He said: "I've always been a fairly let it all hang out type of person, there's no point having things that are banned or illegal, let them make their own minds up."
He adds: "And then I had two young daughters. Call me hypocrite if you want to but my 8-year-old talks about Miley Cyrus over the breakfast table...This really is a very bad, negative, pernicious influence.
"So that's my position, I don't like it, I think the influence on my 8-year-old daughter is bad. The question is what to do about it - I honestly don't know...You can ban things being on television but actually through iphones and everything else it's accessible anyway."
Tory party grandee Michael Heseltine accused UKIP of being "racist" and warned disillusioned Conservative supporters against voting for them if they were serious about keeping Ed Miliband in opposition.
Lord Heseltine, who advises the Government on economic policy, said to the BBC: "Of course it’s racist, who doubts that?

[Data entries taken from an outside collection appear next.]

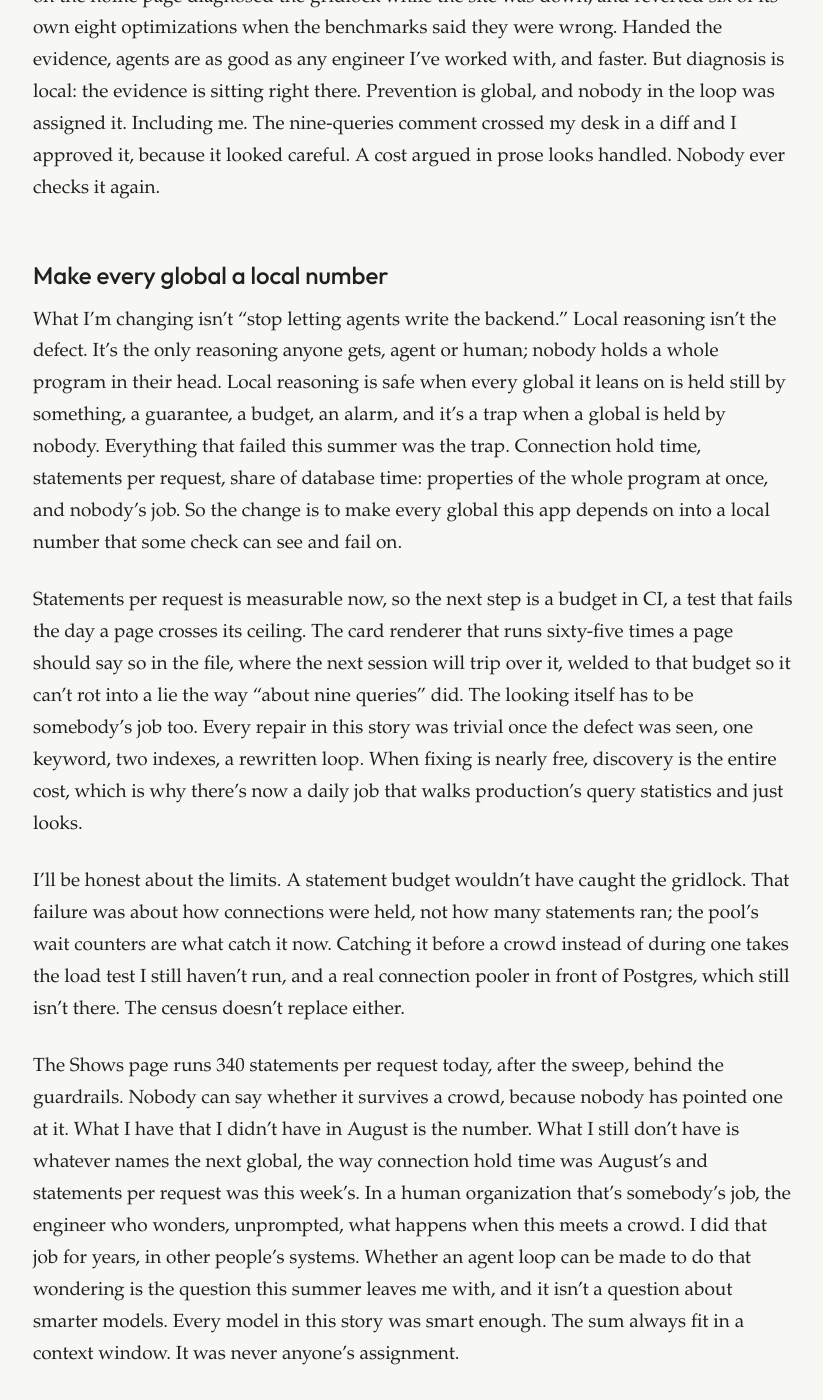
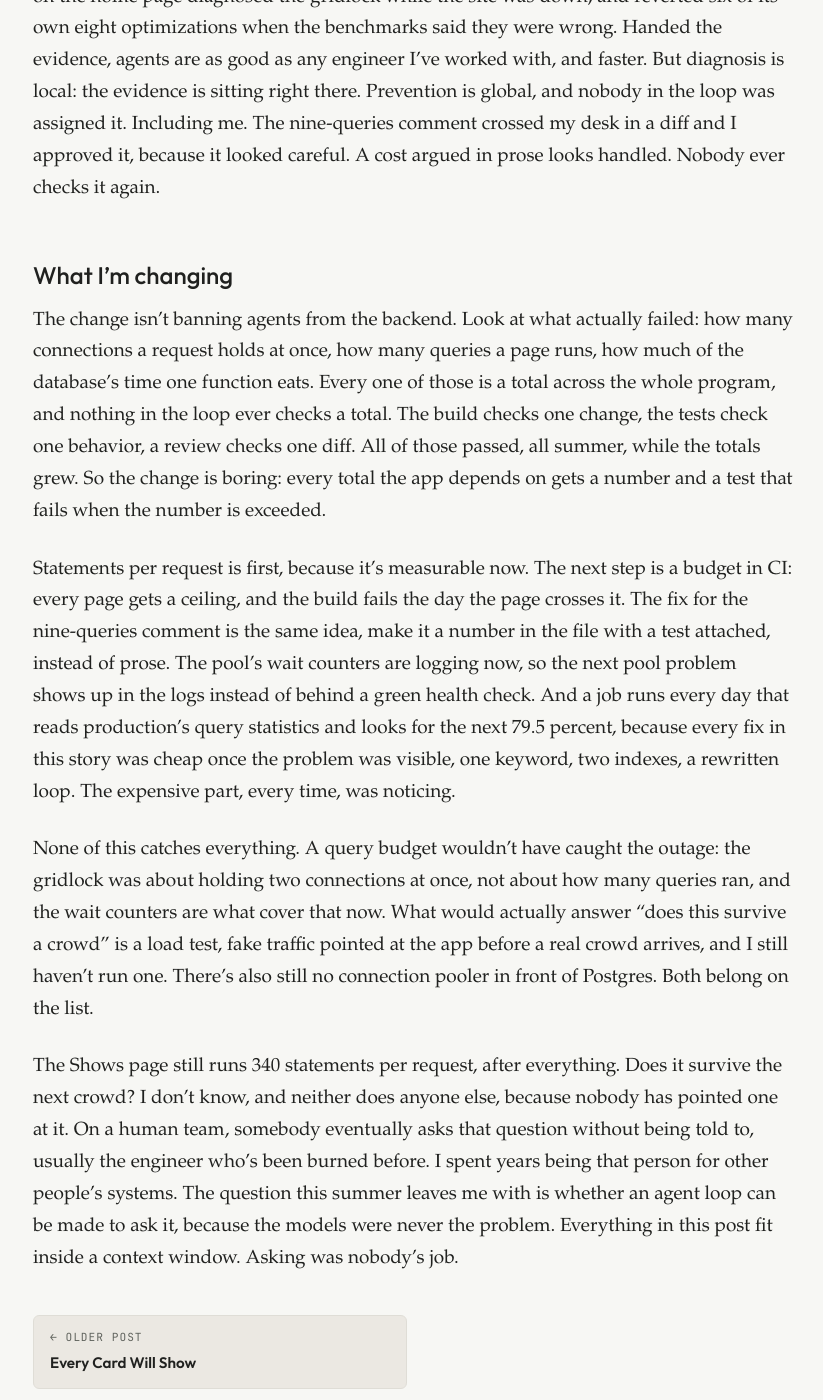
Before and after one commit to cmeiklejohn/cmeiklejohn.github.io, a Jekyll site: the page built from _posts/2026-08-31-local-reasoning.markdown, in a window 1280 px wide and 1400 px high, scrolled down 6804 px. Shown: the whole window, without its empty margins (227-1050 px from the left). Built offline with Jekyll 4.4.1, drawn with Linux system fonts in a browser that asks for light colours.

Commit message:
Rewrite the closing section plainly as What I'm changing
The old section leaned on a coined noun and compressed rules that did
not read like the author. Rename it What I'm changing and state it
concretely: the failures were totals, no check in the loop looks at a
total, so every total gets a number and a test. Ending keeps the open
question in plain words.

Co-Authored-By: Claude Fable 5 <noreply@anthropic.com>
Claude-Session: https://claude.ai/code/session_019vFuBZdgpzgR918wB4NgYd

```diff
--- a/_posts/2026-08-31-local-reasoning.markdown
+++ b/_posts/2026-08-31-local-reasoning.markdown
@@ -97,12 +97,12 @@ Human codebases rot this way too. The difference is what happens to the person w
 
 To be fair to the agents, the problem isn't ability. The same loop that missed 292 statements on the home page diagnosed the gridlock while the site was down, and reverted six of its own eight optimizations when the benchmarks said they were wrong. Handed the evidence, agents are as good as any engineer I've worked with, and faster. But diagnosis is local: the evidence is sitting right there. Prevention is global, and nobody in the loop was assigned it. Including me. The nine-queries comment crossed my desk in a diff and I approved it, because it looked careful. A cost argued in prose looks handled. Nobody ever checks it again.
 
-## Make every global a local number
+## What I'm changing
 
-What I'm changing isn't "stop letting agents write the backend." Local reasoning isn't the defect. It's the only reasoning anyone gets, agent or human; nobody holds a whole program in their head. Local reasoning is safe when every global it leans on is held still by something, a guarantee, a budget, an alarm, and it's a trap when a global is held by nobody. Everything that failed this summer was the trap. Connection hold time, statements per request, share of database time: properties of the whole program at once, and nobody's job. So the change is to make every global this app depends on into a local number that some check can see and fail on.
+The change isn't banning agents from the backend. Look at what actually failed: how many connections a request holds at once, how many queries a page runs, how much of the database's time one function eats. Every one of those is a total across the whole program, and nothing in the loop ever checks a total. The build checks one change, the tests check one behavior, a review checks one diff. All of those passed, all summer, while the totals grew. So the change is boring: every total the app depends on gets a number and a test that fails when the number is exceeded.
 
-Statements per request is measurable now, so the next step is a budget in CI, a test that fails the day a page crosses its ceiling. The card renderer that runs sixty-five times a page should say so in the file, where the next session will trip over it, welded to that budget so it can't rot into a lie the way "about nine queries" did. The looking itself has to be somebody's job too. Every repair in this story was trivial once the defect was seen, one keyword, two indexes, a rewritten loop. When fixing is nearly free, discovery is the entire cost, which is why there's now a daily job that walks production's query statistics and just looks.
+Statements per request is first, because it's measurable now. The next step is a budget in CI: every page gets a ceiling, and the build fails the day the page crosses it. The fix for the nine-queries comment is the same idea, make it a number in the file with a test attached, instead of prose. The pool's wait counters are logging now, so the next pool problem shows up in the logs instead of behind a green health check. And a job runs every day that reads production's query statistics and looks for the next 79.5 percent, because every fix in this story was cheap once the problem was visible, one keyword, two indexes, a rewritten loop. The expensive part, every time, was noticing.
 
-I'll be honest about the limits. A statement budget wouldn't have caught the gridlock. That failure was about how connections were held, not how many statements ran; the pool's wait counters are what catch it now. Catching it before a crowd instead of during one takes the load test I still haven't run, and a real connection pooler in front of Postgres, which still isn't there. The census doesn't replace either.
+None of this catches everything. A query budget wouldn't have caught the outage: the gridlock was about holding two connections at once, not about how many queries ran, and the wait counters are what cover that now. What would actually answer "does this survive a crowd" is a load test, fake traffic pointed at the app before a real crowd arrives, and I still haven't run one. There's also still no connection pooler in front of Postgres. Both belong on the list.
 
-The Shows page runs 340 statements per request today, after the sweep, behind the guardrails. Nobody can say whether it survives a crowd, because nobody has pointed one at it. What I have that I didn't have in August is the number. What I still don't have is whatever names the next global, the way connection hold time was August's and statements per request was this week's. In a human organization that's somebody's job, the engineer who wonders, unprompted, what happens when this meets a crowd. I did that job for years, in other people's systems. Whether an agent loop can be made to do that wondering is the question this summer leaves me with, and it isn't a question about smarter models. Every model in this story was smart enough. The sum always fit in a context window. It was never anyone's assignment.
+The Shows page still runs 340 statements per request, after everything. Does it survive the next crowd? I don't know, and neither does anyone else, because nobody has pointed one at it. On a human team, somebody eventually asks that question without being told to, usually the engineer who's been burned before. I spent years being that person for other people's systems. The question this summer leaves me with is whether an agent loop can be made to ask it, because the models were never the problem. Everything in this post fit inside a context window. Asking was nobody's job.
```
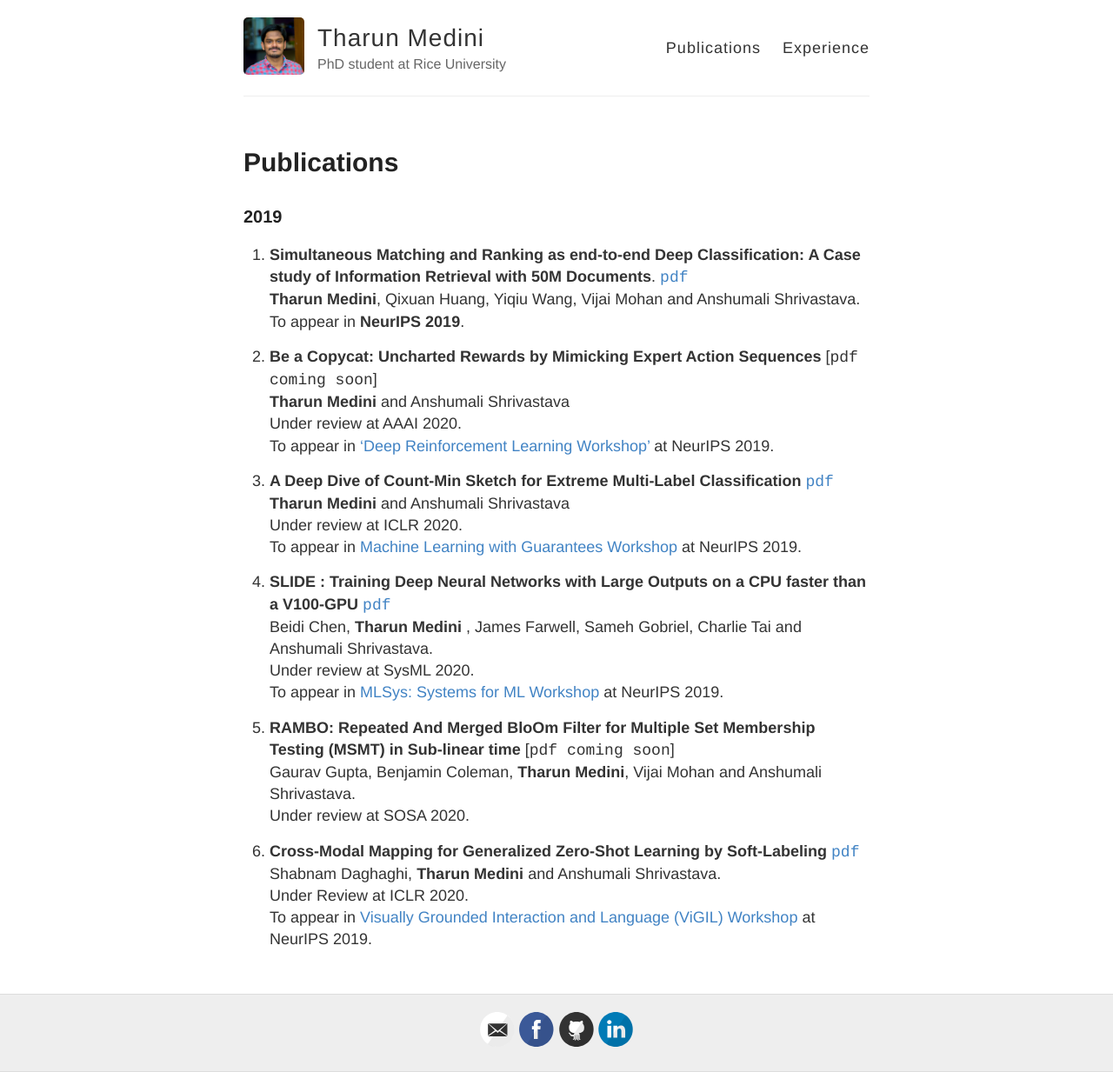
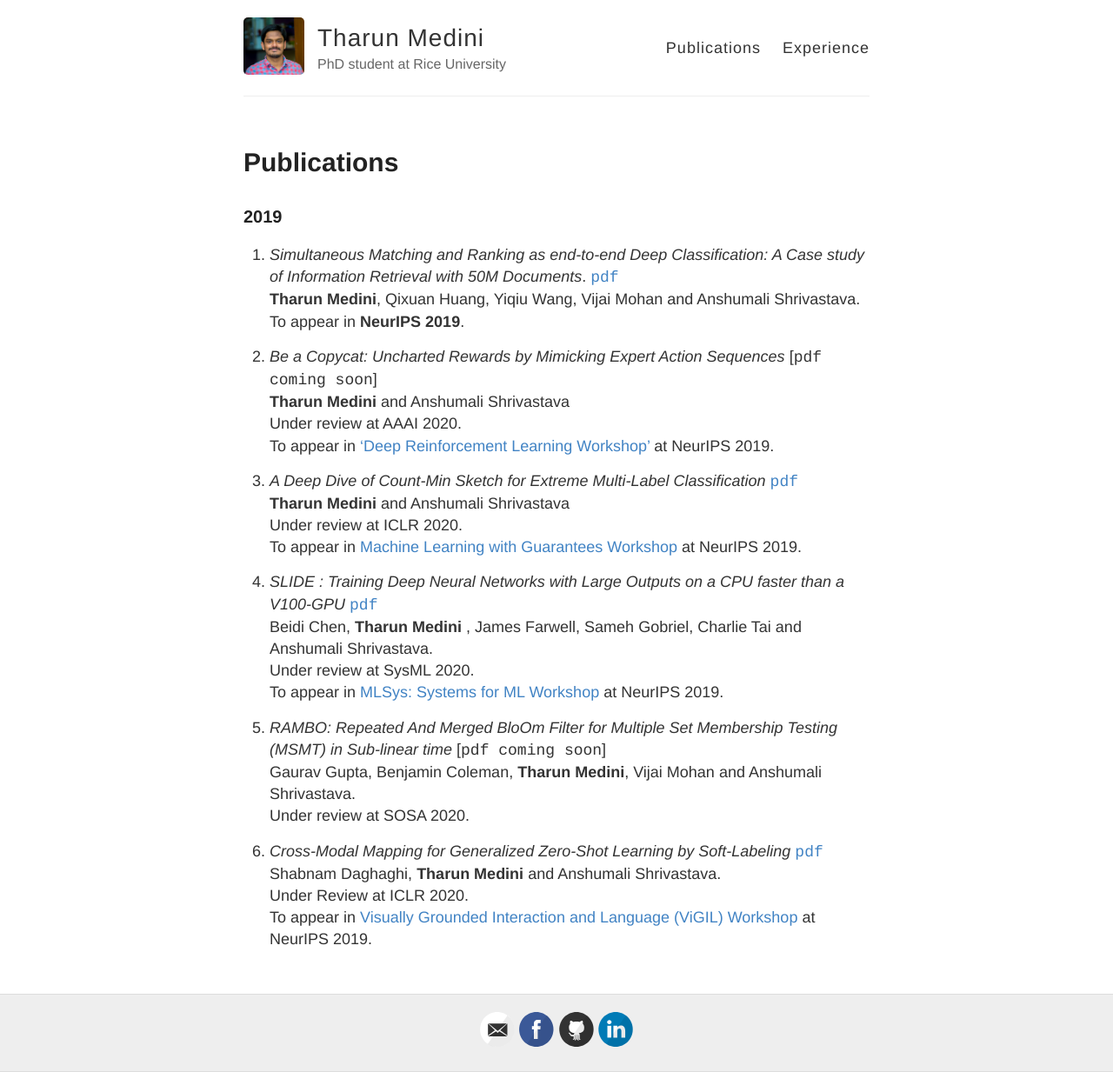
Before and after one commit to gaurav16gupta/gaurav16gupta.github.io, a Jekyll site: the page built from publications.md, in a window 1280 px wide. Shown: the whole page at 87% size. Built offline with Jekyll 4.4.1, drawn with Linux system fonts in a browser that asks for light colours.

```diff
--- a/publications.md
+++ b/publications.md
@@ -6,30 +6,30 @@ permalink: /publications/
 
 ### 2019
 
-1. __Simultaneous Matching and Ranking as end-to-end Deep Classification: A Case study of Information Retrieval with 50M Documents__. [`pdf`](https://arxiv.org/pdf/1810.04254.pdf) <br/>
+1. _Simultaneous Matching and Ranking as end-to-end Deep Classification: A Case study of Information Retrieval with 50M Documents_. [`pdf`](https://arxiv.org/pdf/1810.04254.pdf) <br/>
 __Tharun Medini__, Qixuan Huang, Yiqiu Wang, Vijai Mohan and Anshumali Shrivastava. <br/>
 To appear in __NeurIPS 2019__.
 
-2. __Be a Copycat: Uncharted Rewards by Mimicking Expert Action Sequences__ [`pdf coming soon`]<br/>
+2. _Be a Copycat: Uncharted Rewards by Mimicking Expert Action Sequences_ [`pdf coming soon`]<br/>
 __Tharun Medini__ and Anshumali Shrivastava <br/>
 Under review at AAAI 2020. <br/>
 To appear in ['Deep Reinforcement Learning Workshop'](https://sites.google.com/view/deep-rl-workshop-neurips-2019/home) at NeurIPS 2019.
 
-3. __A Deep Dive of Count-Min Sketch for Extreme Multi-Label Classification__ [`pdf`](https://openreview.net/pdf?id=S1evKR4KvB) <br/>
+3. _A Deep Dive of Count-Min Sketch for Extreme Multi-Label Classification_ [`pdf`](https://openreview.net/pdf?id=S1evKR4KvB) <br/>
 __Tharun Medini__ and Anshumali Shrivastava <br/>
 Under review at ICLR 2020. <br/>
 To appear in [Machine Learning with Guarantees Workshop](https://sites.google.com/view/mlwithguarantees) at NeurIPS 2019.
 
-4. __SLIDE : Training Deep Neural Networks with Large Outputs on a CPU faster than a V100-GPU__ [`pdf`](https://arxiv.org/pdf/1903.03129.pdf) <br/>
+4. _SLIDE : Training Deep Neural Networks with Large Outputs on a CPU faster than a V100-GPU_ [`pdf`](https://arxiv.org/pdf/1903.03129.pdf) <br/>
 Beidi Chen, __Tharun Medini__ , James Farwell, Sameh Gobriel, Charlie Tai and Anshumali Shrivastava. <br/>
 Under review at SysML 2020. <br/>
 To appear in [MLSys: Systems for ML Workshop](http://learningsys.org/neurips19/) at NeurIPS 2019.
 
-5. __RAMBO: Repeated And Merged BloOm Filter for Multiple Set Membership Testing (MSMT) in Sub-linear time__ [`pdf coming soon`] <br/>
+5. _RAMBO: Repeated And Merged BloOm Filter for Multiple Set Membership Testing (MSMT) in Sub-linear time_ [`pdf coming soon`] <br/>
 Gaurav Gupta, Benjamin Coleman, __Tharun Medini__, Vijai Mohan and Anshumali Shrivastava. <br/>
 Under review at SOSA 2020.
 
-6. __Cross-Modal Mapping for Generalized Zero-Shot Learning by Soft-Labeling__ [`pdf`](https://openreview.net/pdf?id=B1lmSeHKwB)<br/>
+6. _Cross-Modal Mapping for Generalized Zero-Shot Learning by Soft-Labeling_ [`pdf`](https://openreview.net/pdf?id=B1lmSeHKwB)<br/>
 Shabnam Daghaghi, __Tharun Medini__ and Anshumali Shrivastava. <br/>
 Under Review at ICLR 2020. <br/>
 To appear in [Visually Grounded Interaction and Language (ViGIL) Workshop](https://vigilworkshop.github.io/) at NeurIPS 2019.
```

Farage isn’t racist but his party is very attractive to a racist agenda."
The peer urged his party not to become embroiled in a eurosceptic debate ahead of the next election as it alienated voters.
"Europe is somewhere down about ninth on what issues people care about. People are just not interested. It’s a media hype-type issue."
UKIP hit back at Lord Heseltine, with MEP candidate Amjad Bashir branding his coments, "baseless and repugnant" and dubbing the peer an "ignorant, out-of-touch dinosaur".
The Prime Minister does not want to "see deals or pacts" ahead of the 2015 General Election and instead hopes a robust Conservative Party will be re-elected to Government.
Speaking to Daybreak, David Cameron wanted to see "a strong Conservative Government with a clear mandate":
The Conservative Party conference has been dogged by rumours of an alliance with Ukip in an attempt to boost their chances of winning seats.
While Mr Cameron did not openly support an agreement with Nigel Farage's party, he did encourage Ukip voters to back Conservative candidates in their area "because that is the only way you can be guaranteed an in-out referendum on Europe".
Prime Minister David Cameron said he does not want to see "deals or pacts" at the next General Election.
When asked on Daybreak whether he would consider a deal with Ukip, Mr Cameron said: "I want to offer people at the next election a strong Conservative Government with a clear mandate to keep on growing our economy, paying down our deficit, delivering for hard-working people.
"Of course, if local Ukip supporters or candidates want to support the local Conservative candidate because that's the only way you can be guaranteed an in-out referendum in Europe ... then of course I'd welcome that."
A Daybreak poll has exposed an overwhelmingly negative response to the Conservatives partnering with Ukip at the next election.
Almost two-thirds - 61.2% - of people interviewed did not want to see David Cameron's party join forces with the Nigel Farage's anti-EU group ahead of the 2015 General Election.
Rumours about a potential Ukip-Tory pact at the next election have been doing the rounds at the Conservative party conference, with Mr Farage estimating "a couple of dozen" of David Cameron's MPs would be interested.
Ukip leader Nigel Farage rolled up on the fringes of the Conservative Party conference today denying any formal election pact with David Cameron.
And that feeling is mutual, as David Cameron told ITV News today.
But Mr Farage told a fringe event he would be "open minded" about local candidates running on joint tickets.
ITV News political correspondent Romilly Weeks spoke to the controversial politician:
David Cameron has reiterated that his Conservative Party will not enter any "pacts or deals" with Ukip in the run-up to the next general election.
"Of course if Ukip candidates stand down, or Ukip supporters want to back a local Conservative - because that's the only way to reform welfare, cut immigration, and get an EU referendum - then of course I'd support that," the Prime Minister told ITV News correspondent Paul Brand.
"But no pacts or deals."
David Cameron has told me he is happy for Ukip to endorse Conservative candidates, but never as a formal pact.
And, he insists, Tories would never endorse Ukip.